> **What you have to do**: Output each entry exactly as written.

Stored entries

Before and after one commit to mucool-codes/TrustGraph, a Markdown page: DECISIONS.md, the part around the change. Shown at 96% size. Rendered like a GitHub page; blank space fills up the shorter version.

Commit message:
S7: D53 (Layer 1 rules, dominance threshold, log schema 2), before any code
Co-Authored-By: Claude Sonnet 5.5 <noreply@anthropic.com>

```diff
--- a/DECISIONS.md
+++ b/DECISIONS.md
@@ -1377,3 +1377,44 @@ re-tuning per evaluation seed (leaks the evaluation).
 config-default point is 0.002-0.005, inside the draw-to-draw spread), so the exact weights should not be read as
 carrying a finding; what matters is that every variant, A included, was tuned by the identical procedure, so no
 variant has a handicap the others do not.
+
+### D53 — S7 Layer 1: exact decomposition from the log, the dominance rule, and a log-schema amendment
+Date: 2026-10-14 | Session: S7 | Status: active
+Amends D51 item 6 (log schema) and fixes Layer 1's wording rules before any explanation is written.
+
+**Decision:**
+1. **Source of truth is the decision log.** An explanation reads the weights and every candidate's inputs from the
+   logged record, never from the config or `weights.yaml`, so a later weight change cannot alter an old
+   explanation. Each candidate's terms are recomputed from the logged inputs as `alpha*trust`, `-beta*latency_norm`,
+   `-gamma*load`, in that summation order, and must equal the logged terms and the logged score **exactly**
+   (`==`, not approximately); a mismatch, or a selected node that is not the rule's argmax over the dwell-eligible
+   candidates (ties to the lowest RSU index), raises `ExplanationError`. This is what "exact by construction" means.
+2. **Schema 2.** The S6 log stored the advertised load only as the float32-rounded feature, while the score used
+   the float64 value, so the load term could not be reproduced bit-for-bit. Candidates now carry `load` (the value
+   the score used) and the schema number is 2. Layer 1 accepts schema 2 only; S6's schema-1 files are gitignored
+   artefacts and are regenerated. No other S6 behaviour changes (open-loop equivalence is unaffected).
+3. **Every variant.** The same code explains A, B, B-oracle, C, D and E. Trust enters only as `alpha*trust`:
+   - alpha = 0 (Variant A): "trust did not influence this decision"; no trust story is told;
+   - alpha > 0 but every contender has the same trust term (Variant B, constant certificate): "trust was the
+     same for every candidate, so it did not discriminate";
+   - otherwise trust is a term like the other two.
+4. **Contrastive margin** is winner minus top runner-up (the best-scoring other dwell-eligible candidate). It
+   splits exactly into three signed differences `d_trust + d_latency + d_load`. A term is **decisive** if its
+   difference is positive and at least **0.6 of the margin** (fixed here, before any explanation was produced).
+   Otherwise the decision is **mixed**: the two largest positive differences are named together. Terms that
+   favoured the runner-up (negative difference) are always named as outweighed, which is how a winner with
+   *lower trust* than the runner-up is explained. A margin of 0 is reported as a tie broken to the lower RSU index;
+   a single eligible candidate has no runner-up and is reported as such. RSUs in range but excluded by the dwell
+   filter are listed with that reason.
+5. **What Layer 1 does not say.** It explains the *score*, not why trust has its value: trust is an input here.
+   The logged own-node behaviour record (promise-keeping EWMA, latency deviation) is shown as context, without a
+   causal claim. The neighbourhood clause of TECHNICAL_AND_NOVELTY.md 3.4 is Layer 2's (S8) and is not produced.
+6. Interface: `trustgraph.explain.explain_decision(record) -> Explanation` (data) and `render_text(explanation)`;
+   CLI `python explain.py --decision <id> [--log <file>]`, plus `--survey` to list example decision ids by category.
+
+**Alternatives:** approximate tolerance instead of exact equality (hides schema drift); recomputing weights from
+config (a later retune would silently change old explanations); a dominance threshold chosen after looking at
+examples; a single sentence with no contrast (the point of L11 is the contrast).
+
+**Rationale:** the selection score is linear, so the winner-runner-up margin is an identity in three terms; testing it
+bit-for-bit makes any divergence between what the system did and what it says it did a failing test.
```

> **Reply to the exercise**:
Before and after one commit to mucool-codes/TrustGraph, a Markdown page: DECISIONS.md, the part around the change. Shown at 96% size. Rendered like a GitHub page; blank space fills up the shorter version.

Commit message:
S7: D53 (Layer 1 rules, dominance threshold, log schema 2), before any code
Co-Authored-By: Claude Sonnet 5.5 <noreply@anthropic.com>

```diff
--- a/DECISIONS.md
+++ b/DECISIONS.md
@@ -1377,3 +1377,44 @@ re-tuning per evaluation seed (leaks the evaluation).
 config-default point is 0.002-0.005, inside the draw-to-draw spread), so the exact weights should not be read as
 carrying a finding; what matters is that every variant, A included, was tuned by the identical procedure, so no
 variant has a handicap the others do not.
+
+### D53 — S7 Layer 1: exact decomposition from the log, the dominance rule, and a log-schema amendment
+Date: 2026-10-14 | Session: S7 | Status: active
+Amends D51 item 6 (log schema) and fixes Layer 1's wording rules before any explanation is written.
+
+**Decision:**
+1. **Source of truth is the decision log.** An explanation reads the weights and every candidate's inputs from the
+   logged record, never from the config or `weights.yaml`, so a later weight change cannot alter an old
+   explanation. Each candidate's terms are recomputed from the logged inputs as `alpha*trust`, `-beta*latency_norm`,
+   `-gamma*load`, in that summation order, and must equal the logged terms and the logged score **exactly**
+   (`==`, not approximately); a mismatch, or a selected node that is not the rule's argmax over the dwell-eligible
+   candidates (ties to the lowest RSU index), raises `ExplanationError`. This is what "exact by construction" means.
+2. **Schema 2.** The S6 log stored the advertised load only as the float32-rounded feature, while the score used
+   the float64 value, so the load term could not be reproduced bit-for-bit. Candidates now carry `load` (the value
+   the score used) and the schema number is 2. Layer 1 accepts schema 2 only; S6's schema-1 files are gitignored
+   artefacts and are regenerated. No other S6 behaviour changes (open-loop equivalence is unaffected).
+3. **Every variant.** The same code explains A, B, B-oracle, C, D and E. Trust enters only as `alpha*trust`:
+   - alpha = 0 (Variant A): "trust did not influence this decision"; no trust story is told;
+   - alpha > 0 but every contender has the same trust term (Variant B, constant certificate): "trust was the
+     same for every candidate, so it did not discriminate";
+   - otherwise trust is a term like the other two.
+4. **Contrastive margin** is winner minus top runner-up (the best-scoring other dwell-eligible candidate). It
+   splits exactly into three signed differences `d_trust + d_latency + d_load`. A term is **decisive** if its
+   difference is positive and at least **0.6 of the margin** (fixed here, before any explanation was produced).
+   Otherwise the decision is **mixed**: the two largest positive differences are named together. Terms that
+   favoured the runner-up (negative difference) are always named as outweighed, which is how a winner with
+   *lower trust* than the runner-up is explained. A margin of 0 is reported as a tie broken to the lower RSU index;
+   a single eligible candidate has no runner-up and is reported as such. RSUs in range but excluded by the dwell
+   filter are listed with that reason.
+5. **What Layer 1 does not say.** It explains the *score*, not why trust has its value: trust is an input here.
+   The logged own-node behaviour record (promise-keeping EWMA, latency deviation) is shown as context, without a
+   causal claim. The neighbourhood clause of TECHNICAL_AND_NOVELTY.md 3.4 is Layer 2's (S8) and is not produced.
+6. Interface: `trustgraph.explain.explain_decision(record) -> Explanation` (data) and `render_text(explanation)`;
+   CLI `python explain.py --decision <id> [--log <file>]`, plus `--survey` to list example decision ids by category.
+
+**Alternatives:** approximate tolerance instead of exact equality (hides schema drift); recomputing weights from
+config (a later retune would silently change old explanations); a dominance threshold chosen after looking at
+examples; a single sentence with no contrast (the point of L11 is the contrast).
+
+**Rationale:** the selection score is linear, so the winner-runner-up margin is an identity in three terms; testing it
+bit-for-bit makes any divergence between what the system did and what it says it did a failing test.
```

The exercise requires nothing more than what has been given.